LOVE. You could hike the entire trail just using Halfmile as your primarily source of information, filling in the blanks from your fellow hikers. This app cannot be beat for the price and the fact that Halfmile makes it available for free is pretty astounding. Halfmile is used by the majority of hikers on the trail and it is an absolute daily thruhiking essential.
LOVE. Guthook’s PCT guide was a great addition to the free Halfmile app. Although you could hike the entire PCT with just Halfmile there were some things that Guthook provided that we really appreciated, mostly the elevation profile.
The price is also very reasonable considering you will use it every day for the next 4 to 5 months of your life. In terms of miles and waypoints, Guthook provided additional information on water sources and campsites than what is found on Halfmile, but it did seem like there was the occasional error. The elevation maps were not always 100% accurate (more like 99.5% accurate), but they were good enough and an indispensable tool. The ability to download offline maps and the additional information on each trail town were also extremely helpful. The comments that anyone could provide for each waypoint and landmark were also very helpful especially when it came to where to stay and what to eat in trail towns. Comments as to the availability of water at certain points on the trail were also helpful and kept you from carrying more water than necessary in certain sections.
Price: $6, for each section
LIKE. maps.me is an app that downloads and stores offline open source maps. The offline maps are no where near as good as Google Maps, but you can search for and navigate to landmarks, restaurants, gas stations etc. A lot of hiking trails are also on the maps. The app also allows you to pin locations and save them. While maps.me is unhelpful for backcountry use like the PCT, but it’s helpful for getting around towns and planning out routes to take on highways when internet is not available.
I am happy I have this app and plan on using it on our adventures outside of the United States since maps are available for every single country. I will probably search for a better option with more functionality and better maps prior to setting off, but this app should be sufficient if nothing better can be found.
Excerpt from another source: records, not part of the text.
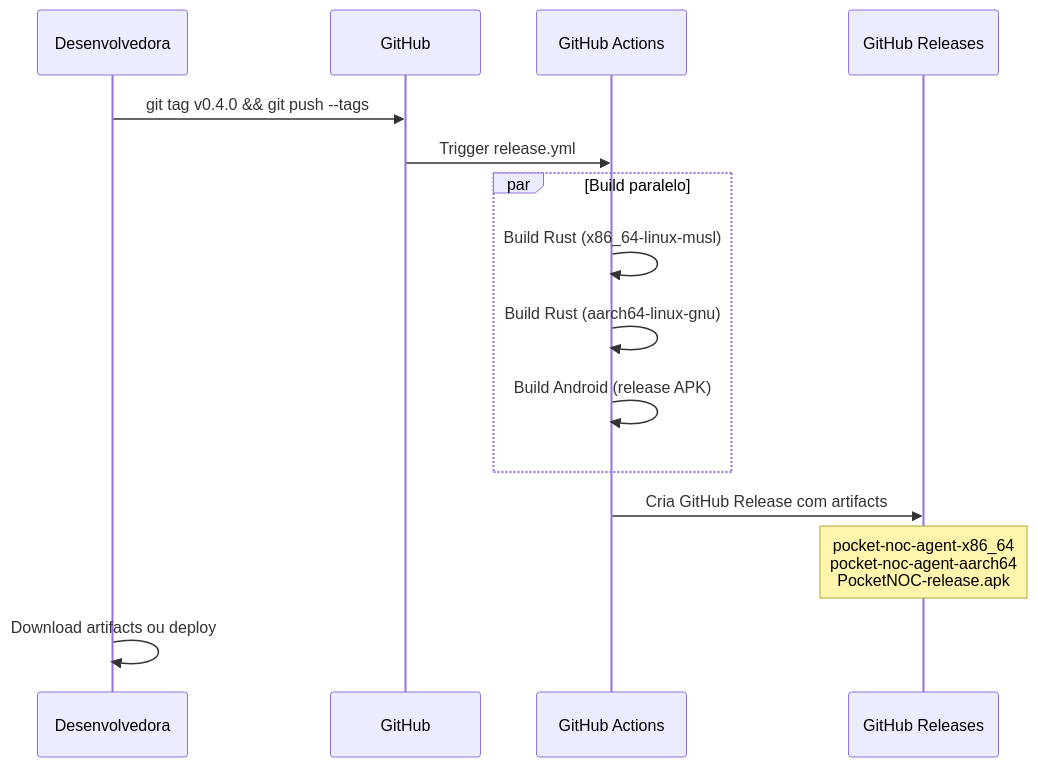
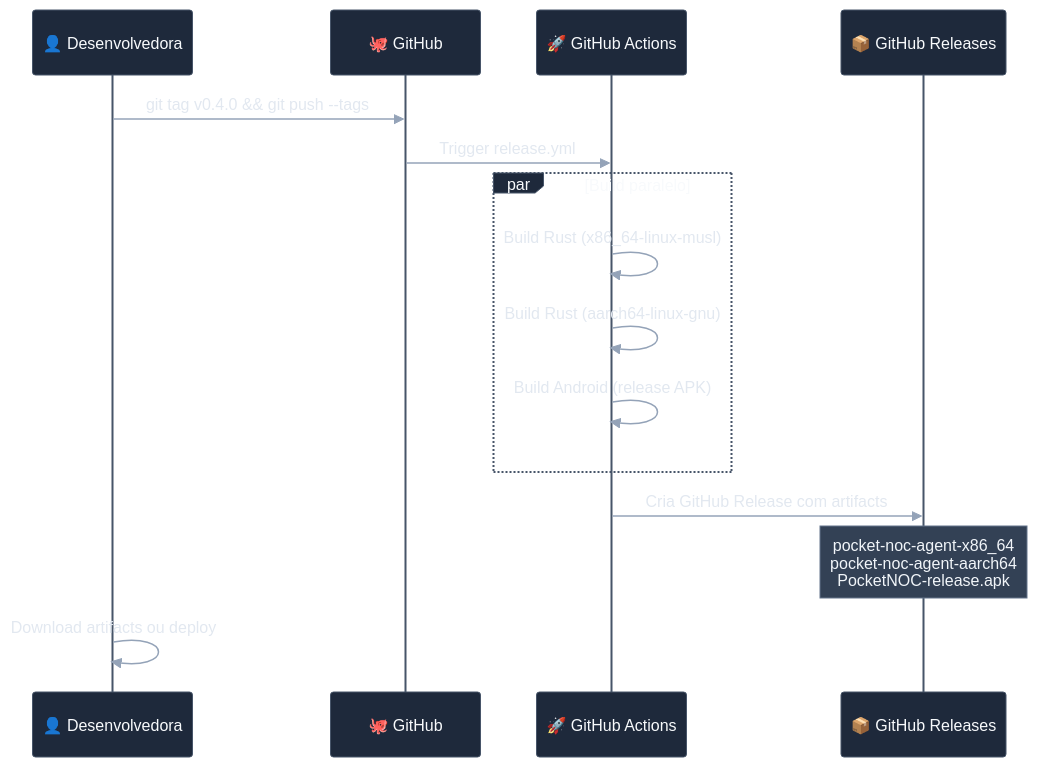
Before and after one commit to Munique-Feitoza/server-controller: the fifth of 8 diagrams in docs/DEPLOYMENT.md, drawn with Mermaid. The commit also changed other lines of this file and 8 other files, not shown here.

First line of the commit message:
docs: aplicar tema visual consistente nos diagramas mermaid

````diff
--- a/docs/DEPLOYMENT.md
+++ b/docs/DEPLOYMENT.md
@@ -156,21 +229,22 @@
 ```mermaid
+%%{init: { "theme": "base", "themeVariables": { "fontFamily": "Inter, sans-serif", "primaryColor": "#1e293b", "primaryTextColor": "#f8fafc", "primaryBorderColor": "#334155", "actorBkg": "#1e293b", "actorBorder": "#475569", "actorTextColor": "#f8fafc", "signalColor": "#94a3b8", "signalTextColor": "#e2e8f0", "noteBkgColor": "#334155", "noteTextColor": "#f1f5f9", "noteBorderColor": "#64748b" } }}%%
 sequenceDiagram
-    participant Dev as Desenvolvedora
-    participant Git as GitHub
-    participant CI as GitHub Actions
-    participant Release as GitHub Releases
+    participant Dev as 👤 Desenvolvedora
+    participant Git as 🐙 GitHub
+    participant CI as 🚀 GitHub Actions
+    participant Release as 📦 GitHub Releases
 
     Dev->>Git: git tag v0.4.0 && git push --tags
     Git->>CI: Trigger release.yml
 
     par Build paralelo
         CI->>CI: Build Rust (x86_64-linux-musl)
         CI->>CI: Build Rust (aarch64-linux-gnu)
         CI->>CI: Build Android (release APK)
     end
 
     CI->>Release: Cria GitHub Release com artifacts
     Note over Release: pocket-noc-agent-x86_64<br/>pocket-noc-agent-aarch64<br/>PocketNOC-release.apk
 
     Dev->>Dev: Download artifacts ou deploy
 ```
````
So here it is, our full, updated gear review. We’re exhausted, but you don’t have to be! Let us know if you have any questions about the items and apps listed here in the comments section, please!